So for me, that’s the transformation of the workplace. The micro-level institutionalization of the socialism that is adequate as a partner to the macro-property arrangements, market versus planned, role of the state and all of the rest of it. I would apply the same analysis to the household, because, in effect, it is an enterprise too. Inside the household, the food is cooked and made into a meal; dirty rooms are made into clean rooms; dirty laundry is cleaned and made clean; injuries are attended to by people in the family; children are cared for, etc.; and that, too, has to be transformed from the hierarchical, patriarchal institutions of the past to a much more egalitarian, collectively decided institutionalization of the present.
Lastly, I believe the Soviet brand of socialism — and … the other efforts, Chinese, Cuban, Eastern European, Vietnamese, and so on — were all handled similarly in the fact that they inadequately attended to the transformation of the household and the transformation of the enterprise. Because of that, they did not give to the base of society the power that comes from controlling the economic engine of society. They didn’t give the mass of people the power to control the engine at the base. That helped to enable a powerful state, originally conceived of to serve the people, to use its power not only to serve them, but also to control them and to exploit them just as the capitalists had, so that when you got rid of the private owners of the means of production and state officials replaced them, the workers still came to work each day and produced the surplus, only it was now incorporated by those state officials rather than a board of directors, and that is not adequate for a socialist transition.

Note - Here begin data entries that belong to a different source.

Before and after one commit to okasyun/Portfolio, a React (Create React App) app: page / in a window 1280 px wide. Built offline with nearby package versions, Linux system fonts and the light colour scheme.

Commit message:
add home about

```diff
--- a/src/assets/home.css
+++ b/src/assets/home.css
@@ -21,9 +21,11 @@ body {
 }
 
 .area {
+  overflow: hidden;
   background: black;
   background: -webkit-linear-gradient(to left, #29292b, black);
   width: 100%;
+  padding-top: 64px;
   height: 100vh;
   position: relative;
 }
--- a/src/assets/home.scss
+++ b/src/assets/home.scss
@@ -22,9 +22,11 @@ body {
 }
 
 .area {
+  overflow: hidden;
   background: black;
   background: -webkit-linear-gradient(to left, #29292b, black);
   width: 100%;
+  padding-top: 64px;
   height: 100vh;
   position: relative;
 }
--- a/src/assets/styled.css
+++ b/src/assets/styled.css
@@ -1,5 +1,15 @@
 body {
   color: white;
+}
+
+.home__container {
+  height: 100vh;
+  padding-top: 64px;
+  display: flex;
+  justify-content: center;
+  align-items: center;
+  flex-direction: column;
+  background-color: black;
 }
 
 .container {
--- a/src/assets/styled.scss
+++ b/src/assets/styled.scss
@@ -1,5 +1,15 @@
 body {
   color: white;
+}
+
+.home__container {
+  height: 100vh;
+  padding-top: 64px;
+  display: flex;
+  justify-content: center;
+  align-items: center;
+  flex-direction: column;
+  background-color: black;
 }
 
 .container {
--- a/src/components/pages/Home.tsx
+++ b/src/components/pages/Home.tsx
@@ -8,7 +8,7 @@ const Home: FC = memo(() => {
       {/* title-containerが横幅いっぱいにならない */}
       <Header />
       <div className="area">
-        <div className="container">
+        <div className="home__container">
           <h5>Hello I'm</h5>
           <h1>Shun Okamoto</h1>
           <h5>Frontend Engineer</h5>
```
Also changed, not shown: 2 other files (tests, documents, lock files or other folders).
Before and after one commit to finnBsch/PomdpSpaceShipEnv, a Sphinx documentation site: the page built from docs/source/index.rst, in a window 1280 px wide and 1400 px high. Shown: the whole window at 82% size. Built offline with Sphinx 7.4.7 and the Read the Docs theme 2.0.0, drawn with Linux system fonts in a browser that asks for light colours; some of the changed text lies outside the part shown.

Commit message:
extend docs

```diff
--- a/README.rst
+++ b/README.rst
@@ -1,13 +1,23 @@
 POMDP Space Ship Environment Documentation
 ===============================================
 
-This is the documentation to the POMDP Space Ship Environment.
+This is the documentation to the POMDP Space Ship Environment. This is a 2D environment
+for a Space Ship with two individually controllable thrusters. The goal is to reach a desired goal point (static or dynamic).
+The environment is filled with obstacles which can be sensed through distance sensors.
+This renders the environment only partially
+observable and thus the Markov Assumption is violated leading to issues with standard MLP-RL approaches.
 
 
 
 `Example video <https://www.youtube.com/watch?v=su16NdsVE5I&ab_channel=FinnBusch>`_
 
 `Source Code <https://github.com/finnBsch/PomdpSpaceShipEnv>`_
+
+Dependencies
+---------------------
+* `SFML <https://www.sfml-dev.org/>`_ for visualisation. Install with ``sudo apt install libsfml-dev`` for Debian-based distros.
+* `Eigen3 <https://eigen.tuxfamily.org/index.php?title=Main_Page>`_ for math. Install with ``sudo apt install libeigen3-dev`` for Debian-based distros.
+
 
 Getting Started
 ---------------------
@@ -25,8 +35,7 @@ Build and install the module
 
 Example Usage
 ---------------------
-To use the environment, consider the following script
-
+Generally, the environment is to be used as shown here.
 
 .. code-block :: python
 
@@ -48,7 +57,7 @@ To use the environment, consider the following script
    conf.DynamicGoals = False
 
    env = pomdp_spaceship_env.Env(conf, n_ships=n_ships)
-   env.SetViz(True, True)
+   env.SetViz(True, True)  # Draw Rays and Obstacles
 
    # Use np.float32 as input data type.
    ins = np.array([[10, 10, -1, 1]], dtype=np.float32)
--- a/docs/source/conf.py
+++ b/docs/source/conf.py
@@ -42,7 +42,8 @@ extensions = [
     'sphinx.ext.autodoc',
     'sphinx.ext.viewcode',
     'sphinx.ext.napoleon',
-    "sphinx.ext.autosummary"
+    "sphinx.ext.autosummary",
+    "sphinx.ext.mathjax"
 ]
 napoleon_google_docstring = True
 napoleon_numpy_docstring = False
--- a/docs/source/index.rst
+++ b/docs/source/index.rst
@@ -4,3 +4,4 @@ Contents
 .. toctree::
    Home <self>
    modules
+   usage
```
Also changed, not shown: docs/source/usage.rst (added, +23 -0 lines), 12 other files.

So, I would argue that when I advocate for what comes beyond capitalism, it is a state planning apparatus; it is a socialized ownership model, more or less, but it is one that has to be anchored by, has to be accountable to a transformed micro level in the enterprise and the household to keep it honest, to keep it democratic. Always remember that the ultimate power in a capitalist society is with the capitalists, and if it’s going to be fundamentally different in a socialist society, then we have to trust that this power is, in the end, in the hands of working people who collectively own and operate their production. That, for me, is a lesson that any socialist needs to learn and needs to apply that comes from some of the difficult experiences of the first wave of socialists from 1917, from 1949, from Russia to China, and so on. We, too, have to learn from those experiences, from what they achieved, for sure, but also where they failed, likewise. I think this approach exceeds the imbalance between the macro and the micro, and has a solution for that imbalance by a transition to the micro level in more specificity, more concreteness, about where we are going in socialism than the people who demand blueprints have any right to expect.
This interview has been edited for clarity and length.